▸ Work to complete:
Give the data below again, word for word.
───── Provided information
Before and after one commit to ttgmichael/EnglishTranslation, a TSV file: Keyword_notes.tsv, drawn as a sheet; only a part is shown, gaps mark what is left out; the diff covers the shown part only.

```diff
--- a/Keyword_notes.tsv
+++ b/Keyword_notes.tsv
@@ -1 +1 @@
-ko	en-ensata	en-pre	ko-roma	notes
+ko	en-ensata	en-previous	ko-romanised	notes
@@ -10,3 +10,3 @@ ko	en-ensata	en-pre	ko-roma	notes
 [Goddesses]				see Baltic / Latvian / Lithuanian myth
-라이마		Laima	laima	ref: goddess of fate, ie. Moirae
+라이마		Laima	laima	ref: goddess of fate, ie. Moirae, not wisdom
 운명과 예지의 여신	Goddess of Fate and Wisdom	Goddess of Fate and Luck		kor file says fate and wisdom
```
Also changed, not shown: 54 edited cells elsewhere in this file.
──────────
▸ Your solution:
Before and after one commit to ttgmichael/EnglishTranslation, a TSV file: Keyword_notes.tsv, drawn as a sheet; only a part is shown, gaps mark what is left out; the diff covers the shown part only.

```diff
--- a/Keyword_notes.tsv
+++ b/Keyword_notes.tsv
@@ -1 +1 @@
-ko	en-ensata	en-pre	ko-roma	notes
+ko	en-ensata	en-previous	ko-romanised	notes
@@ -10,3 +10,3 @@ ko	en-ensata	en-pre	ko-roma	notes
 [Goddesses]				see Baltic / Latvian / Lithuanian myth
-라이마		Laima	laima	ref: goddess of fate, ie. Moirae
+라이마		Laima	laima	ref: goddess of fate, ie. Moirae, not wisdom
 운명과 예지의 여신	Goddess of Fate and Wisdom	Goddess of Fate and Luck		kor file says fate and wisdom
```
Also changed, not shown: 54 edited cells elsewhere in this file.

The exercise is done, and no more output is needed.